The Effect of Gender on COVID-19 Infections and Mortality in Germany: Insights from Age- and Sex-Specific Modelling of Contact Rates, Infections, and Deaths [post]

Achim Dörre, Gabriele Doblhammer
2020 unpublished
BackgroundRecent research points towards age- and sex-specific transmission of COVID-19 infections and their outcomes. The effect of sex, however, has been overlooked in past modelling approaches of COVID-19 infections. Aim: The aim of our study is to develop an age- and sex-specific model of COVID-19 transmission and to explore how contact changes effect COVID-19 infection and death rates. MethodWe consider a compartment model to establish forecasts of the COVID-19 epidemic, in which the

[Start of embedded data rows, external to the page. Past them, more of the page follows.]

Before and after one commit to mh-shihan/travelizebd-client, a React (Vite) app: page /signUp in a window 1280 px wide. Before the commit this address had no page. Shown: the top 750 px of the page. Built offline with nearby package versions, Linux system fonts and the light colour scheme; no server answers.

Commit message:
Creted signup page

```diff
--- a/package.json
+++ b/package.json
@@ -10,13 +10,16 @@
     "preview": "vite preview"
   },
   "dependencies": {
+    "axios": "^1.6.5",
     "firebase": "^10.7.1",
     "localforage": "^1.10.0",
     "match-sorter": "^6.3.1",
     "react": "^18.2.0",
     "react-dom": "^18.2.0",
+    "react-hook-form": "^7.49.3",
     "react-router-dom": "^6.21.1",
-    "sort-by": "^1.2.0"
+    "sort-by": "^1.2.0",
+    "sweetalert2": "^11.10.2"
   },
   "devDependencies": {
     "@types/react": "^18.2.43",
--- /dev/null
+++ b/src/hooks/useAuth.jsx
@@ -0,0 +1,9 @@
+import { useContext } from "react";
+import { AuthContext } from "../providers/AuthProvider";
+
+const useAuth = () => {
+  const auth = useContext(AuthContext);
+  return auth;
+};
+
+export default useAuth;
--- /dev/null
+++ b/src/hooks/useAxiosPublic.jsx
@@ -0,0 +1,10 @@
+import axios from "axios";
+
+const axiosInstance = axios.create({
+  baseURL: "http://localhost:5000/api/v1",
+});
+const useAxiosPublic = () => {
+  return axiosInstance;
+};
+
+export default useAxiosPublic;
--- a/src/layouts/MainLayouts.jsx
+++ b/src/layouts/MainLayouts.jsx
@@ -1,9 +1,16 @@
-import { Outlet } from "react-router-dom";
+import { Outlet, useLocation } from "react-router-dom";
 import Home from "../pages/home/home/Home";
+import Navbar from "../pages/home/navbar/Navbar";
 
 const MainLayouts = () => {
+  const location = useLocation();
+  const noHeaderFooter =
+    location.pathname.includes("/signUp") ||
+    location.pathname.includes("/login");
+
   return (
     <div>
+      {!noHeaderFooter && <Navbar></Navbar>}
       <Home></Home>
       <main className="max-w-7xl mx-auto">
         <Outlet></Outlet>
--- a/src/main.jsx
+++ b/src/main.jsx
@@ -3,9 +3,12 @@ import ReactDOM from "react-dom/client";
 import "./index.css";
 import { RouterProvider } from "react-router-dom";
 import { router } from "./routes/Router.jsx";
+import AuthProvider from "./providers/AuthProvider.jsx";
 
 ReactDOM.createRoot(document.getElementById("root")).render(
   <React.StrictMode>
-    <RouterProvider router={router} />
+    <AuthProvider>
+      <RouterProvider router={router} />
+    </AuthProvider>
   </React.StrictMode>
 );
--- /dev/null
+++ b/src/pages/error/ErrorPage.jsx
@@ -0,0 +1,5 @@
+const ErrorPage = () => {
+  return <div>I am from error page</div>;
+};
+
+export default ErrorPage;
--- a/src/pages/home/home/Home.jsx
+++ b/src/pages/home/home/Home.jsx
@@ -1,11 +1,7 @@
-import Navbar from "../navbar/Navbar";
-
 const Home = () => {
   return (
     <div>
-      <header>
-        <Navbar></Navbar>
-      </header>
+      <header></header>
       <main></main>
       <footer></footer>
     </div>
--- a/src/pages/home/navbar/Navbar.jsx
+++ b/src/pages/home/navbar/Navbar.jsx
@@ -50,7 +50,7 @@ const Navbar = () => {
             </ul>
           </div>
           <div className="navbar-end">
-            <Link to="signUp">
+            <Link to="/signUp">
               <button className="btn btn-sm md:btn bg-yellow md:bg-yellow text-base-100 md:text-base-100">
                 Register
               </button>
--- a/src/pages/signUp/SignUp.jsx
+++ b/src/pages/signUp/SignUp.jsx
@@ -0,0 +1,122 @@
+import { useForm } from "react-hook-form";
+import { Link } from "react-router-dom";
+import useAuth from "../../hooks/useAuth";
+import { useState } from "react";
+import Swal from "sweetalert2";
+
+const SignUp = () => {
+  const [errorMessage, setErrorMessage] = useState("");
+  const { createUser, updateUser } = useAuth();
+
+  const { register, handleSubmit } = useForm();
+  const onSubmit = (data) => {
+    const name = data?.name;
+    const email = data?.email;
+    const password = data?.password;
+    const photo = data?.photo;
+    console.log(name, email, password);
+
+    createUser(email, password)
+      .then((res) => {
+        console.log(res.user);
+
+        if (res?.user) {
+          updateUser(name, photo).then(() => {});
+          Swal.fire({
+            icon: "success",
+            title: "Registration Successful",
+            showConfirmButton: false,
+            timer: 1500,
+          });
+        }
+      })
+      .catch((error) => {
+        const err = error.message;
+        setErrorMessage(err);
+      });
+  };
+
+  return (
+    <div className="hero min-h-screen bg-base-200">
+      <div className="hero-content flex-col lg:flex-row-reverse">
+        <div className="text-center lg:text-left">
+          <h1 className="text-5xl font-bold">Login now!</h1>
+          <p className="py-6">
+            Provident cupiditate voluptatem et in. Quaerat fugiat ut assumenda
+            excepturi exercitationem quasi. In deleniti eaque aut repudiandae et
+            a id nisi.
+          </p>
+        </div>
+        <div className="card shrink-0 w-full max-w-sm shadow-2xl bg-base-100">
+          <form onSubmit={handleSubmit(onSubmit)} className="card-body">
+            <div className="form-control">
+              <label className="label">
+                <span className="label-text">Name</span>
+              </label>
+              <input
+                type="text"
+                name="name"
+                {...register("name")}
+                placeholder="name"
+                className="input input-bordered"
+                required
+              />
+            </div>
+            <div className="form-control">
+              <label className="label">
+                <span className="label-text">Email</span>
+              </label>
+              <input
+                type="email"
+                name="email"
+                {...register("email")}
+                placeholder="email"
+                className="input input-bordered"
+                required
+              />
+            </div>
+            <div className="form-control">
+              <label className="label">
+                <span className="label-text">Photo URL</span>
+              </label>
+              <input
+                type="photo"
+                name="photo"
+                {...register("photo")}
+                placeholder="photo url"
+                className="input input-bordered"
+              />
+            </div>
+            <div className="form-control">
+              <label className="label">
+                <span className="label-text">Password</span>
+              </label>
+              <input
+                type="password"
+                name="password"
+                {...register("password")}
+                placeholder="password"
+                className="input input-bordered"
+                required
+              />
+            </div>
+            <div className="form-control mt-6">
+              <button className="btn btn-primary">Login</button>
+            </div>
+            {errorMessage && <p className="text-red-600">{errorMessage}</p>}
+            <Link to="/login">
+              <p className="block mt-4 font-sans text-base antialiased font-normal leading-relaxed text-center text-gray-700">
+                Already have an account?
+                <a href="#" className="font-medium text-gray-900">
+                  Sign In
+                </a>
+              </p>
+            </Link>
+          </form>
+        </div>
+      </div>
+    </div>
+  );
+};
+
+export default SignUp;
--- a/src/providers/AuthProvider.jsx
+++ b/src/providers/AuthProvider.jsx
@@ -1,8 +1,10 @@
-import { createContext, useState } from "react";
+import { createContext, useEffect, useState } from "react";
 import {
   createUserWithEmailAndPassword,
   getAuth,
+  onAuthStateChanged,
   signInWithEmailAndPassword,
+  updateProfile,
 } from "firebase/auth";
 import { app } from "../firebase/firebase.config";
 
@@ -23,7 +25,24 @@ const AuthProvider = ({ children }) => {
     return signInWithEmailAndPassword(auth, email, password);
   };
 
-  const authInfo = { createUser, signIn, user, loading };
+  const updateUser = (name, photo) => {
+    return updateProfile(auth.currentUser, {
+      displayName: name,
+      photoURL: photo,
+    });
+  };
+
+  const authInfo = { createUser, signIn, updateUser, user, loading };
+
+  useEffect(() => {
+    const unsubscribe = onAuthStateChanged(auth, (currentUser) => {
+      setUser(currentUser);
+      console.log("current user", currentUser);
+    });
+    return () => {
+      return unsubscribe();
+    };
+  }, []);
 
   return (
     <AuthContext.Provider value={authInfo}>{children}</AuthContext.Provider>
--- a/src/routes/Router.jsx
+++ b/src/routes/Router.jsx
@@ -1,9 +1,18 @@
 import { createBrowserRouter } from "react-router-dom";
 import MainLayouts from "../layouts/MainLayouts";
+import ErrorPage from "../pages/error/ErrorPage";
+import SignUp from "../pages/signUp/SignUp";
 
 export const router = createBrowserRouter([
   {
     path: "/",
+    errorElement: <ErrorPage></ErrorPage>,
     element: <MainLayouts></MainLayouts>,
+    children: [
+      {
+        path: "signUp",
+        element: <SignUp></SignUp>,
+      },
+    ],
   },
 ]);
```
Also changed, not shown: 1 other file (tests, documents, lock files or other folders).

more » ... in which the compartments are subdivided into different age groups and genders. Estimated contact patterns, based on other studies, are incorporated to account for age- and sex-specific social behaviour. The model is fitted to real data and used for assessing hypothetical scenarios with regard to lockdown measures. ResultsUnder current mitigation measures as of mid-August, active COVID-19 cases will double by the end of October 2020. Infection rates will be highest among the young and working ages, but will also rise among the old. Sex ratios reveal higher infection risks among women than men at working ages; the opposite holds true at old age. Death rates in all age groups are twice as high among men as women. Small changes in contact rates at working and young ages may have a considerable effect on infections and mortality at old age, with elderly men being always at higher risk of infection and mortality. ConclusionsOur results underline the high importance of the non-pharmaceutical mitigation measures in low-infection phases of the pandemic to prevent that an increase in contact rates leads to higher mortality among the elderly. Gender differences in contact rates, in addition to biological mechanisms related to the immune system, may contribute to sex-specific infection rates and their mortality outcome. To further explore possible pathways, more data on COVID-19 transmission is needed which includes socio-demographic information.
doi:10.21203/rs.3.rs-116487/v1 fatcat:k6mgc5ctlnb6fg47dflp2f5osu